I am horrible at keeping plants alive. Almost all of them meet the same ugly fate after they have been under my care for an extended period of time. They dry up, the leaves turn brown, and eventually, the life inside of them withers away. I am a plant killer. There, I said it. Presently, I’m trying extremely hard to keep two hanging baskets on our front porch alive. So far, so good.
Days ago, I headed outside to water their thirsty soil. As I lowered the geranium from its hanger, a small wren rustled the still green leaves and made an escape toward our dogwood tree. I set the basket down on the porch and then folded back a few of the wide leaves, looking through the foliage from various vantage points. My eyes quickly spotted what I was looking for – a simple nest tucked away therein.
It was quite remarkable. This earthen bowl was intricately woven together by threads of straw, bent twigs, bits of mulch, and a blanket of white fur resting on the wood floor. Nestled within the curved edges were three delicate eggs, speckled and pale. It is no wonder birds sing the loveliest tunes. Their work is honorable and inspiring. They are masters of balancing art and function as they build their simple nests with the hope that the lives held within may thrive.
While I examined this bird’s home, I thought about how little I know about the actual construction of a house, as in nada. Humanity has shifted away from individuals mastering many of the basics for survival. We know so little about building our own homes, procuring our own food, and clothing our own bodies. Instead, we’ve turned our attention to earning a paycheck so that we may outsource a good portion of these ventures. I can’t help but wonder if we lost something valuable in this transition.
My most meaningful moments are often tied to helping the life around me and the life within me thrive. I find these moments while singing “Country Roads” to Parker just before his eyelids fall heavy with sleep. I find them as my hands pick red, ripe tomatoes from Jamie’s garden. I can taste the refreshing bruschetta they will soon become as I walk back through dewy grass with a couple in each hand. I find them while I exchange a handful of old blueberries for a still warm egg from our chicken coop. I find them as I sit on my front porch swing while the rain pours down around me, watering the plants I’ve left to wilt. I find them as I teach the boys how to make overnight oats, and as I clip lavender hydrangea blooms and dip their stems in a mason jar filled will cold water. These simple acts are full of life. They are sacred.

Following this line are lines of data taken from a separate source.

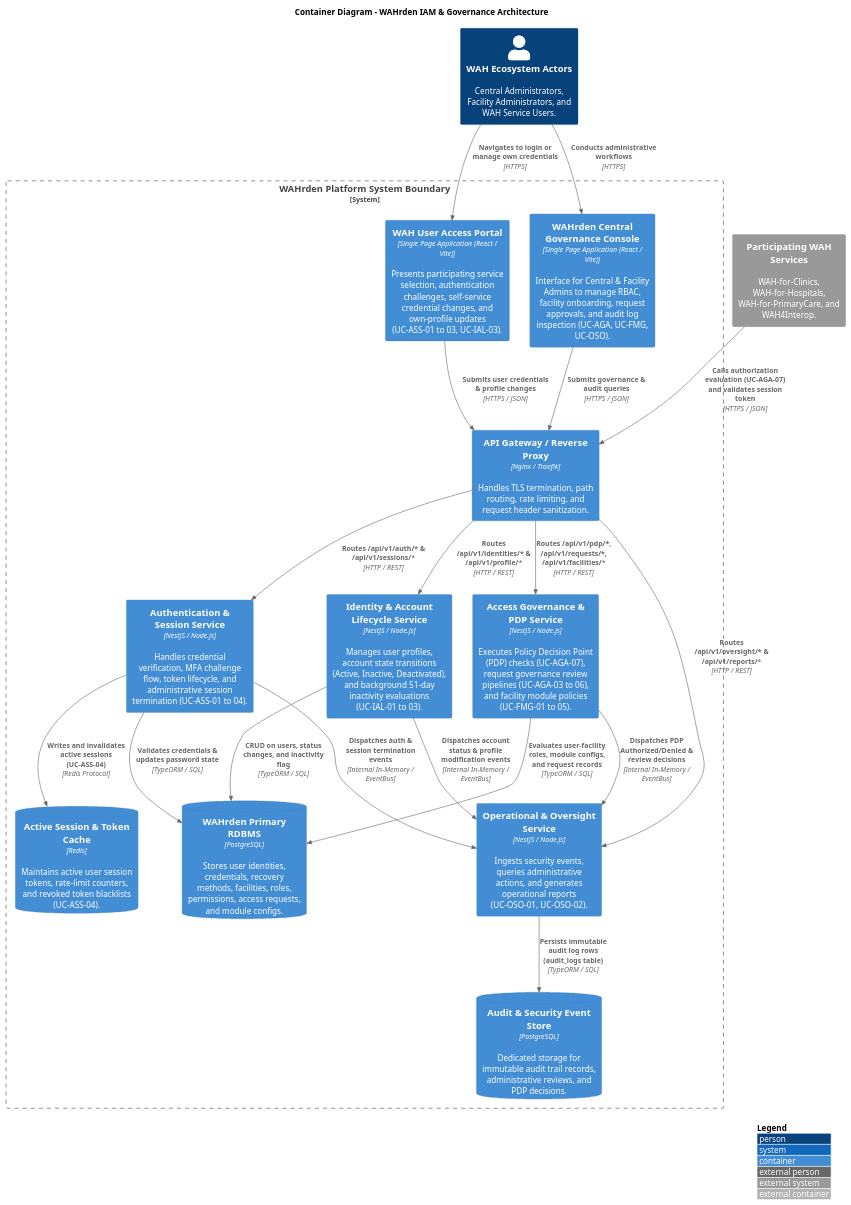
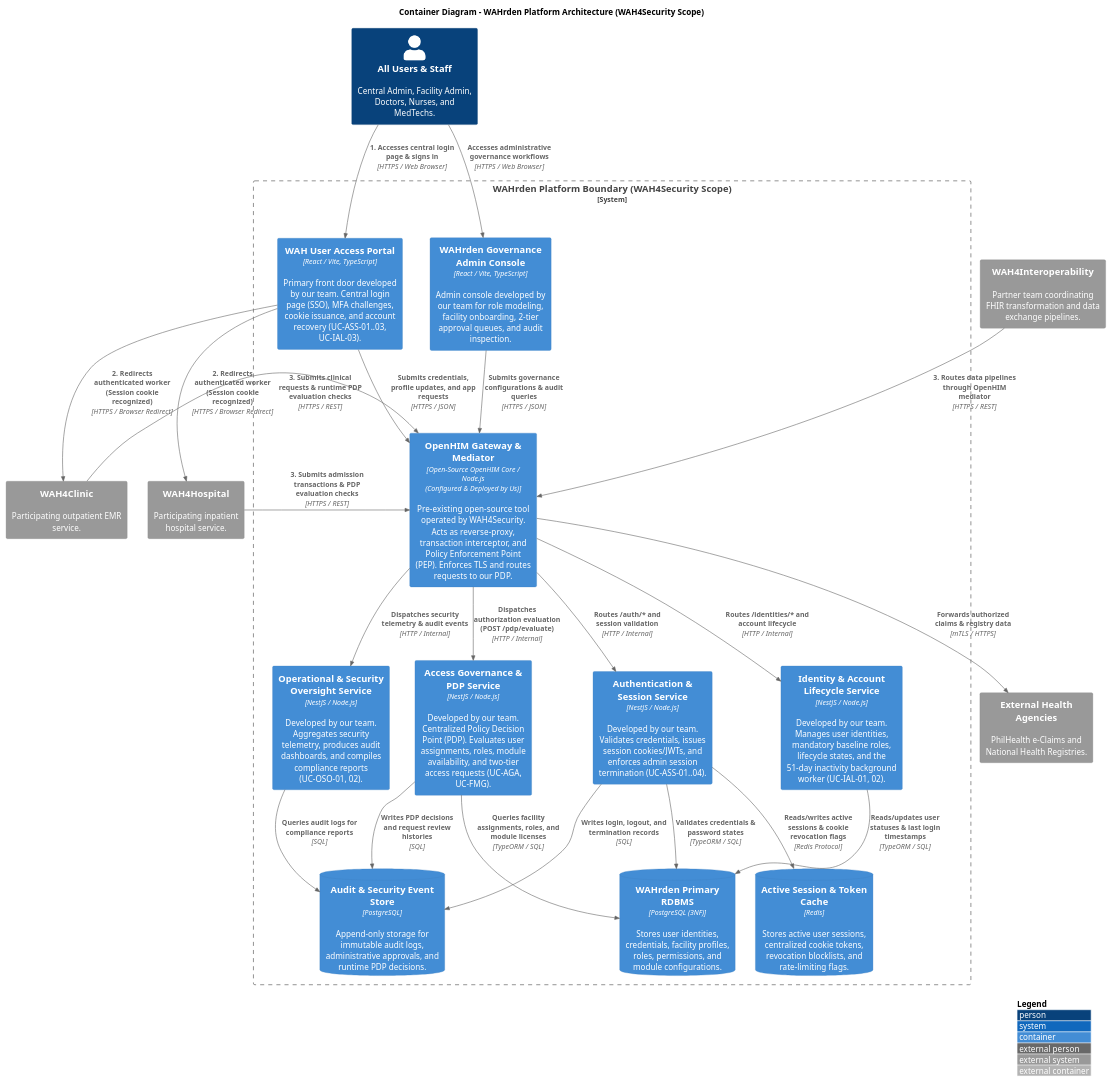
One commit to APC-SoCIT/APC-2026-2027-T1-SF241-G05-WAH4Security changed the diagram in WAH4Security_C4Diagrams/ContainerDiagram.puml. Above: the diagram before and after it, drawn with PlantUML.

Commit message:
Revise Container Diagram for WAHrden Platform Architecture

```diff
--- a/WAH4Security_C4Diagrams/ContainerDiagram.puml
+++ b/WAH4Security_C4Diagrams/ContainerDiagram.puml
@@ -3,55 +3,82 @@
-@startuml C4_Level2_Container_Revised
+@startuml C4_Level2_Container_OpenHIM_OpenSource
 !include https://raw.githubusercontent.com/plantuml-stdlib/C4-PlantUML/master/C4_Container.puml
 
 LAYOUT_WITH_LEGEND()
 
-title Container Diagram - WAHrden IAM & Governance Architecture
+title Container Diagram - WAHrden Platform Architecture (WAH4Security Scope)
 
-Person(users, "WAH Ecosystem Actors", "Central Administrators, Facility Administrators, and WAH Service Users.")
-System_Ext(participating_services, "Participating WAH Services", "WAH-for-Clinics, WAH-for-Hospitals, WAH-for-PrimaryCare, and WAH4Interop.")
+Person(all_users, "All Users & Staff", "Central Admin, Facility Admin, Doctors, Nurses, and MedTechs.")
 
-System_Boundary(wahrden_boundary, "WAHrden Platform System Boundary") {
-    Container(user_portal, "WAH User Access Portal", "Single Page Application (React / Vite)", "Presents participating service selection, authentication challenges, self-service credential changes, and own-profile updates (UC-ASS-01 to 03, UC-IAL-03).")
-    Container(admin_portal, "WAHrden Central Governance Console", "Single Page Application (React / Vite)", "Interface for Central & Facility Admins to manage RBAC, facility onboarding, request approvals, and audit log inspection (UC-AGA, UC-FMG, UC-OSO).")
+' ==============================================================================
+' WAHRDEN PLATFORM BOUNDARY (WAH4SECURITY)
+' ==============================================================================
+System_Boundary(wahrden_boundary, "WAHrden Platform Boundary (WAH4Security Scope)") {
     
-    Container(api_gateway, "API Gateway / Reverse Proxy", "Nginx / Traefik", "Handles TLS termination, path routing, rate limiting, and request header sanitization.")
+    ' Web Portals Developed by Us
+    Container(auth_portal, "WAH User Access Portal", "React / Vite, TypeScript", "Primary front door developed by our team. Central login page (SSO), MFA challenges, cookie issuance, and account recovery (UC-ASS-01..03, UC-IAL-03).")
+    Container(admin_console, "WAHrden Governance Admin Console", "React / Vite, TypeScript", "Admin console developed by our team for role modeling, facility onboarding, 2-tier approval queues, and audit inspection.")
 
-    Container(auth_service, "Authentication & Session Service", "NestJS / Node.js", "Handles credential verification, MFA challenge flow, token lifecycle, and administrative session termination (UC-ASS-01 to 04).")
-    Container(identity_service, "Identity & Account Lifecycle Service", "NestJS / Node.js", "Manages user profiles, account state transitions (Active, Inactive, Deactivated), and background 51-day inactivity evaluations (UC-IAL-01 to 03).")
-    Container(pdp_service, "Access Governance & PDP Service", "NestJS / Node.js", "Executes Policy Decision Point (PDP) checks (UC-AGA-07), request governance review pipelines (UC-AGA-03 to 06), and facility module policies (UC-FMG-01 to 05).")
-    Container(audit_service, "Operational & Oversight Service", "NestJS / Node.js", "Ingests security events, queries administrative actions, and generates operational reports (UC-OSO-01, UC-OSO-02).")
+    ' Open-Source Tool Deployed & Configured by Us
+    Container(openhim_gateway, "OpenHIM Gateway & Mediator", "Open-Source OpenHIM Core / Node.js\n(Configured & Deployed by Us)", "Pre-existing open-source tool operated by WAH4Security. Acts as reverse-proxy, transaction interceptor, and Policy Enforcement Point (PEP). Enforces TLS and routes requests to our PDP.")
 
-    ContainerDb(redis_cache, "Active Session & Token Cache", "Redis", "Maintains active user session tokens, rate-limit counters, and revoked token blacklists (UC-ASS-04).")
-    ContainerDb(wahrden_db, "WAHrden Primary RDBMS", "PostgreSQL", "Stores user identities, credentials, recovery methods, facilities, roles, permissions, access requests, and module configs.")
-    ContainerDb(audit_db, "Audit & Security Event Store", "PostgreSQL", "Dedicated storage for immutable audit trail records, administrative reviews, and PDP decisions.")
+    ' Core Backend Microservices Developed by Us
+    Container(auth_service, "Authentication & Session Service", "NestJS / Node.js", "Developed by our team. Validates credentials, issues session cookies/JWTs, and enforces admin session termination (UC-ASS-01..04).")
+    Container(identity_service, "Identity & Account Lifecycle Service", "NestJS / Node.js", "Developed by our team. Manages user identities, mandatory baseline roles, lifecycle states, and the 51-day inactivity background worker (UC-IAL-01, 02).")
+    Container(pdp_service, "Access Governance & PDP Service", "NestJS / Node.js", "Developed by our team. Centralized Policy Decision Point (PDP). Evaluates user assignments, roles, module availability, and two-tier access requests (UC-AGA, UC-FMG).")
+    Container(oversight_service, "Operational & Security Oversight Service", "NestJS / Node.js", "Developed by our team. Aggregates security telemetry, produces audit dashboards, and compiles compliance reports (UC-OSO-01, 02).")
+
+    ' Storage & Cache
+    ContainerDb(redis_cache, "Active Session & Token Cache", "Redis", "Stores active user sessions, centralized cookie tokens, revocation blocklists, and rate-limiting flags.")
+    ContainerDb(wahrden_db, "WAHrden Primary RDBMS", "PostgreSQL (3NF)", "Stores user identities, credentials, facility profiles, roles, permissions, and module configurations.")
+    ContainerDb(audit_db, "Audit & Security Event Store", "PostgreSQL", "Append-only storage for immutable audit logs, administrative approvals, and runtime PDP decisions.")
 }
 
-' User Ingress
-Rel(users, user_portal, "Navigates to login or manage own credentials", "HTTPS")
-Rel(users, admin_portal, "Conducts administrative workflows", "HTTPS")
+' ==============================================================================
+' PARTICIPATING WAH PLATFORM TEAMS
+' ==============================================================================
+System_Ext(wah4clinic, "WAH4Clinic", "Participating outpatient EMR service.")
+System_Ext(wah4hospital, "WAH4Hospital", "Participating inpatient hospital service.")
+System_Ext(wah4interop, "WAH4Interoperability", "Partner team coordinating FHIR transformation and data exchange pipelines.")
+System_Ext(external_agencies, "External Health Agencies", "PhilHealth e-Claims and National Health Registries.")
 
-Rel(user_portal, api_gateway, "Submits user credentials & profile changes", "HTTPS / JSON")
-Rel(admin_portal, api_gateway, "Submits governance & audit queries", "HTTPS / JSON")
+' ==============================================================================
+' INTERACTIONS
+' ==============================================================================
 
-' Gateway Routing
-Rel(api_gateway, auth_service, "Routes /api/v1/auth/* & /api/v1/sessions/*", "HTTP / REST")
-Rel(api_gateway, identity_service, "Routes /api/v1/identities/* & /api/v1/profile/*", "HTTP / REST")
-Rel(api_gateway, pdp_service, "Routes /api/v1/pdp/*, /api/v1/requests/*, /api/v1/facilities/*", "HTTP / REST")
-Rel(api_gateway, audit_service, "Routes /api/v1/oversight/* & /api/v1/reports/*", "HTTP / REST")
+' Ingress
+Rel(all_users, auth_portal, "1. Accesses central login page & signs in", "HTTPS / Web Browser")
+Rel(all_users, admin_console, "Accesses administrative governance workflows", "HTTPS / Web Browser")
 
-' External Service PDP Checks
-Rel(participating_services, api_gateway, "Calls authorization evaluation (UC-AGA-07) and validates session token", "HTTPS / JSON")
+Rel(auth_portal, openhim_gateway, "Submits credentials, profile updates, and app requests", "HTTPS / JSON")
+Rel(admin_console, openhim_gateway, "Submits governance configurations & audit queries", "HTTPS / JSON")
 
-' Service to Storage Interconnections
-Rel(auth_service, redis_cache, "Writes and invalidates active sessions (UC-ASS-04)", "Redis Protocol")
-Rel(auth_service, wahrden_db, "Validates credentials & updates password state", "TypeORM / SQL")
-Rel(identity_service, wahrden_db, "CRUD on users, status changes, and inactivity flag", "TypeORM / SQL")
-Rel(pdp_service, wahrden_db, "Evaluates user-facility roles, module configs, and request records", "TypeORM / SQL")
+' OpenHIM Gateway Internal Dispatch
+Rel(openhim_gateway, auth_service, "Routes /auth/* and session validation", "HTTP / Internal")
+Rel(openhim_gateway, identity_service, "Routes /identities/* and account lifecycle", "HTTP / Internal")
+Rel(openhim_gateway, pdp_service, "Dispatches authorization evaluation (POST /pdp/evaluate)", "HTTP / Internal")
+Rel(openhim_gateway, oversight_service, "Dispatches security telemetry & audit events", "HTTP / Internal")
 
-' Centralized Audit Trail Ingestion
-Rel(auth_service, audit_service, "Dispatches auth & session termination events", "Internal In-Memory / EventBus")
-Rel(pdp_service, audit_service, "Dispatches PDP Authorized/Denied & review decisions", "Internal In-Memory / EventBus")
-Rel(identity_service, audit_service, "Dispatches account status & profile modification events", "Internal In-Memory / EventBus")
-Rel(audit_service, audit_db, "Persists immutable audit log rows (audit_logs table)", "TypeORM / SQL")
+' Shared SSO Session to Participating Apps
+Rel(auth_portal, wah4clinic, "2. Redirects authenticated worker (Session cookie recognized)", "HTTPS / Browser Redirect")
+Rel(auth_portal, wah4hospital, "2. Redirects authenticated worker (Session cookie recognized)", "HTTPS / Browser Redirect")
+
+' Participating Teams Transact via OpenHIM Gateway
+Rel(wah4clinic, openhim_gateway, "3. Submits clinical requests & runtime PDP evaluation checks", "HTTPS / REST")
+Rel(wah4hospital, openhim_gateway, "3. Submits admission transactions & PDP evaluation checks", "HTTPS / REST")
+Rel(wah4interop, openhim_gateway, "3. Routes data pipelines through OpenHIM mediator", "HTTPS / REST")
+
+' Outbound Dispatch
+Rel(openhim_gateway, external_agencies, "Forwards authorized claims & registry data", "mTLS / HTTPS")
+
+' Database Connections
+Rel(auth_service, redis_cache, "Reads/writes active sessions & cookie revocation flags", "Redis Protocol")
+Rel(auth_service, wahrden_db, "Validates credentials & password states", "TypeORM / SQL")
+Rel(identity_service, wahrden_db, "Reads/updates user statuses & last login timestamps", "TypeORM / SQL")
+Rel(pdp_service, wahrden_db, "Queries facility assignments, roles, and module licenses", "TypeORM / SQL")
+
+' Centralized Immutable Logging
+Rel(auth_service, audit_db, "Writes login, logout, and termination records", "SQL")
+Rel(pdp_service, audit_db, "Writes PDP decisions and request review histories", "SQL")
+Rel(oversight_service, audit_db, "Queries audit logs for compliance reports", "SQL")
 
 @enduml
```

These days, it is easy to confuse living with having. Lifestyles require a host of needs and endless wants. We seek out bigger houses, shinier cars, fancier phones. We feel pushed to work longer and harder so that we may obtain more or better stuff. We are left with less time to enjoy the goods we work so hard to purchase. Eventually, we are not the owners of our belongings; instead, our belongings begin to own us. The consumer becomes consumed. We hardly whistle a tune while we labor away each day. We feel worn and weary and empty when we come home to our overflowing houses.
The complexity of modern life is exhausting. We have a finite number of minutes within each day and so many roles to fill, so many tasks to complete. We live on the edge of sanity, if we are lucky. A more simple way of living feels like the answer I’m looking for. Staring at the wren’s nest, my home starts to feel a bit too large, a bit too full of stuff. I wonder what meaning lies in our too full schedules, in our too full rooms. I feel a rush of envy as I behold the tiny nest surrounding this wren’s most precious possessions.

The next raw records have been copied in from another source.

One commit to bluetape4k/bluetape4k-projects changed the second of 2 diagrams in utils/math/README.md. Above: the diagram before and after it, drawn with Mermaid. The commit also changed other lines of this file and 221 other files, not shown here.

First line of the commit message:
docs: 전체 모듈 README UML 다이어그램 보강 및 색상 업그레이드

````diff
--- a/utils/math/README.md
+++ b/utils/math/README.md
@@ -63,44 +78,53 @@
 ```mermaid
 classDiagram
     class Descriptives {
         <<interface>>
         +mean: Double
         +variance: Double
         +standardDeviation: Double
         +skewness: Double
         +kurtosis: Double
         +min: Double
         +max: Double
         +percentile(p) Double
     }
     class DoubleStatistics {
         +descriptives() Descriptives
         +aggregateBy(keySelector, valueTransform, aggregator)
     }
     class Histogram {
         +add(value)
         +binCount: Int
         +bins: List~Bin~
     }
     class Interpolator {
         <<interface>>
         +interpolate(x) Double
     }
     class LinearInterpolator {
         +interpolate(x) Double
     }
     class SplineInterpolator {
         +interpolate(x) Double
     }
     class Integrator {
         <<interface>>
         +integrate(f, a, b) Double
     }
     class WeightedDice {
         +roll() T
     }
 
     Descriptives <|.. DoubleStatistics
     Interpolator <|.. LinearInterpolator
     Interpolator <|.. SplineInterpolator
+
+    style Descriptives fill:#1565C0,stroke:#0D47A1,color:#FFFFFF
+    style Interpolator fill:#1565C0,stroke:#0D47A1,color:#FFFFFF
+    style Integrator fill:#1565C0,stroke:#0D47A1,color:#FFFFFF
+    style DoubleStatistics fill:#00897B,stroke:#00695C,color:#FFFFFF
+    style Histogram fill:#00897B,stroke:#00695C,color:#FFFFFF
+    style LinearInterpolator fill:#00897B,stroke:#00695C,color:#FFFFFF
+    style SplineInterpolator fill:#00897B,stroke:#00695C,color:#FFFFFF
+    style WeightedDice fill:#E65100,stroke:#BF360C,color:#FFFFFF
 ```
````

Maybe living is more about flying light, just as the birds do. Maybe the art of thriving is rooted in simplicity.
Would our tune sound as lovely as a Mama bird’s if we embraced the joys of a more simple nest?